I didn’t start learning how to ride on the end of a longe line. I wish I had because I would have had a more solid development and understanding of the independent seat and the nuances, the subtleties needed for the correct application of the aids, especially later in life when I started the sometimes arduous task of retraining.
As Alois Podhajsky stated in The Complete Training of the Horse and Rider, “Even when presenting a fully trained horse, a rider must have considerable knowledge and experience. How much more he will require to train an untrained horse and still more to retrain a badly trained one.” (Please note that I will be quoting from this same classic work by Podhajsky in other areas of this article.)
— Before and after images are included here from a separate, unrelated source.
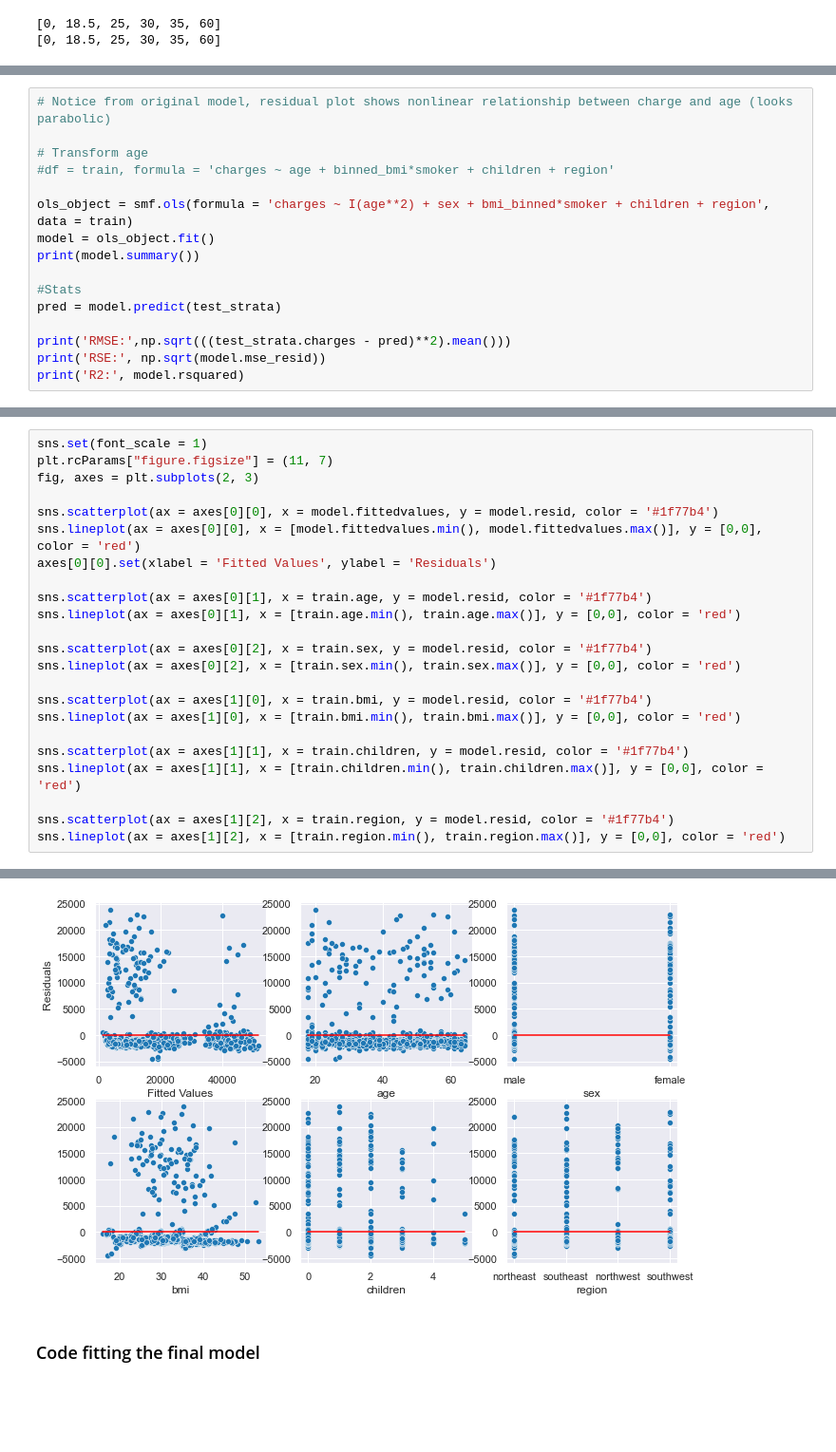
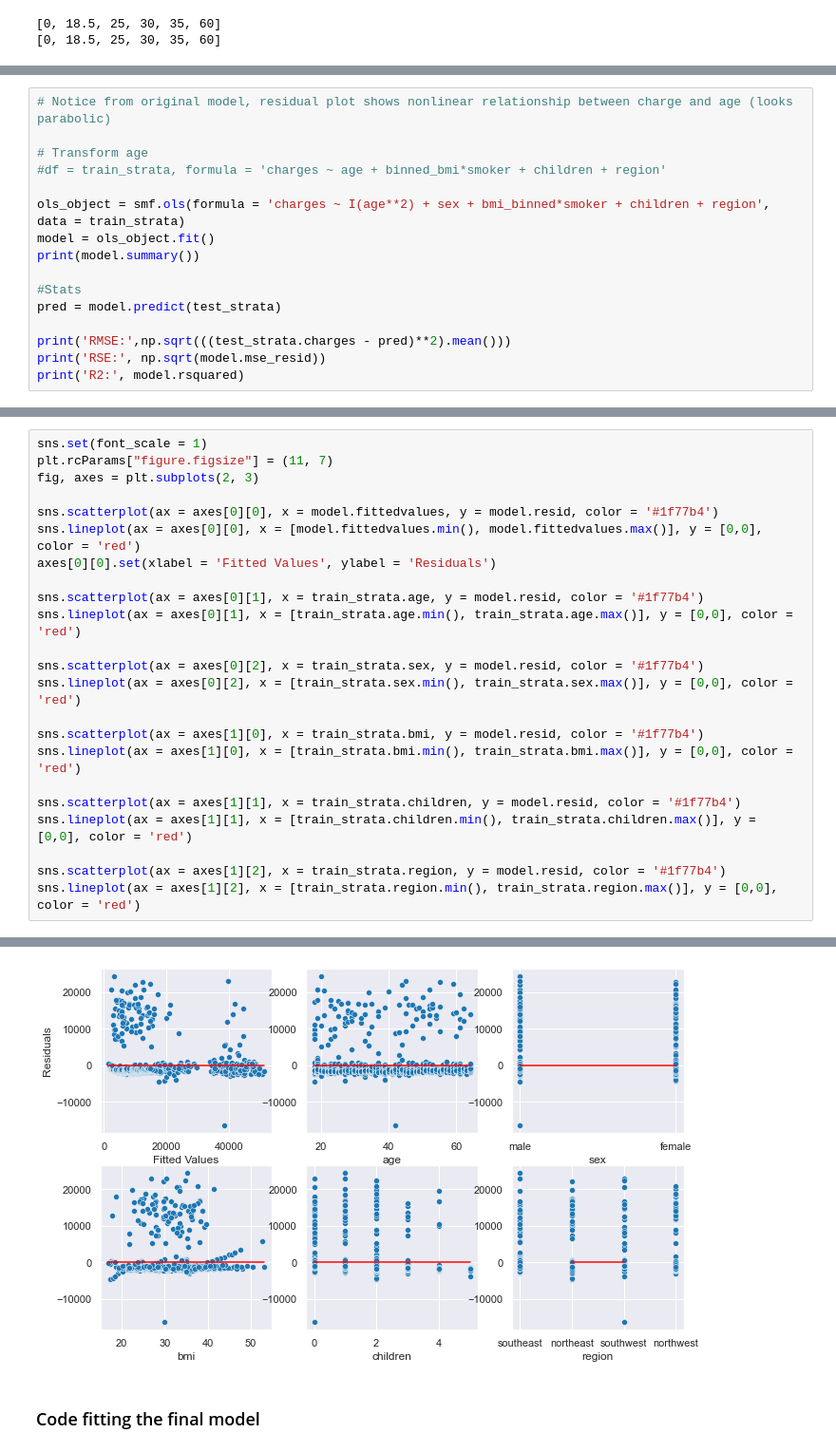
Before and after one commit to nataliekhao/STAT303-2-Project, a Jupyter notebook: Project Code Template.ipynb, the cells around one changed output, grey strips where cells are left out. Shown at 95% size. Drawn from its saved outputs; the diff is of its cells as text; blank space fills up the shorter version.

```diff
--- a/Project Code Template.ipynb
+++ b/Project Code Template.ipynb
@@ -376,9 +385,9 @@ test_strata = var_transform(test_strata)
 # Notice from original model, residual plot shows nonlinear relationship between charge and age (looks parabolic)
 
 # Transform age
-#df = train, formula = 'charges ~ age + binned_bmi*smoker + children + region'
+#df = train_strata, formula = 'charges ~ age + binned_bmi*smoker + children + region'
 
-ols_object = smf.ols(formula = 'charges ~ I(age**2) + sex + bmi_binned*smoker + children + region', data = train)
+ols_object = smf.ols(formula = 'charges ~ I(age**2) + sex + bmi_binned*smoker + children + region', data = train_strata)
 model = ols_object.fit()
 print(model.summary())
 
@@ -409,29 +418,29 @@ R2: 0.8710271283399047
 # %%
 sns.set(font_scale = 1)
 plt.rcParams["figure.figsize"] = (11, 7)
 fig, axes = plt.subplots(2, 3)
 
 sns.scatterplot(ax = axes[0][0], x = model.fittedvalues, y = model.resid, color = '#1f77b4')
 sns.lineplot(ax = axes[0][0], x = [model.fittedvalues.min(), model.fittedvalues.max()], y = [0,0], color = 'red')
 axes[0][0].set(xlabel = 'Fitted Values', ylabel = 'Residuals')
 
-sns.scatterplot(ax = axes[0][1], x = train.age, y = model.resid, color = '#1f77b4')
-sns.lineplot(ax = axes[0][1], x = [train.age.min(), train.age.max()], y = [0,0], color = 'red')
+sns.scatterplot(ax = axes[0][1], x = train_strata.age, y = model.resid, color = '#1f77b4')
+sns.lineplot(ax = axes[0][1], x = [train_strata.age.min(), train_strata.age.max()], y = [0,0], color = 'red')
 
-sns.scatterplot(ax = axes[0][2], x = train.sex, y = model.resid, color = '#1f77b4')
-sns.lineplot(ax = axes[0][2], x = [train.sex.min(), train.sex.max()], y = [0,0], color = 'red')
+sns.scatterplot(ax = axes[0][2], x = train_strata.sex, y = model.resid, color = '#1f77b4')
+sns.lineplot(ax = axes[0][2], x = [train_strata.sex.min(), train_strata.sex.max()], y = [0,0], color = 'red')
 
-sns.scatterplot(ax = axes[1][0], x = train.bmi, y = model.resid, color = '#1f77b4')
-sns.lineplot(ax = axes[1][0], x = [train.bmi.min(), train.bmi.max()], y = [0,0], color = 'red')
+sns.scatterplot(ax = axes[1][0], x = train_strata.bmi, y = model.resid, color = '#1f77b4')
+sns.lineplot(ax = axes[1][0], x = [train_strata.bmi.min(), train_strata.bmi.max()], y = [0,0], color = 'red')
 
-sns.scatterplot(ax = axes[1][1], x = train.children, y = model.resid, color = '#1f77b4')
-sns.lineplot(ax = axes[1][1], x = [train.children.min(), train.children.max()], y = [0,0], color = 'red')
+sns.scatterplot(ax = axes[1][1], x = train_strata.children, y = model.resid, color = '#1f77b4')
+sns.lineplot(ax = axes[1][1], x = [train_strata.children.min(), train_strata.children.max()], y = [0,0], color = 'red')
 
-sns.scatterplot(ax = axes[1][2], x = train.region, y = model.resid, color = '#1f77b4')
-sns.lineplot(ax = axes[1][2], x = [train.region.min(), train.region.max()], y = [0,0], color = 'red')
+sns.scatterplot(ax = axes[1][2], x = train_strata.region, y = model.resid, color = '#1f77b4')
+sns.lineplot(ax = axes[1][2], x = [train_strata.region.min(), train_strata.region.max()], y = [0,0], color = 'red')
 # %% [output]
 <AxesSubplot:xlabel='region'>
-[figure, old version]
+[figure, new version]
 # %% [markdown]
 ### Code fitting the final model
 # %% [markdown]
```
Also changed, not shown: parts of 12 cells of this notebook.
If I had started my riding career on the longe I would not have spent years struggling, as so many riders continue to do, to learn how to produce, allow and actually ride forward, instead of trying to make forward happen by force. I lacked as a rider the training as, “the physical and mental proficiency to be able to follow them with skill and power, and be able to resist them if necessary.” As a youngster I developed the seat of the pants style of riding, a strong foundation in part but far from complete in the skill aspect. It was a foundation that had to be broken down in order to build anew in 1970 and it started when I was first put on the longe in Vermont prior to going to England and then a decade later in Massachusetts on the longe when I started studying body awareness.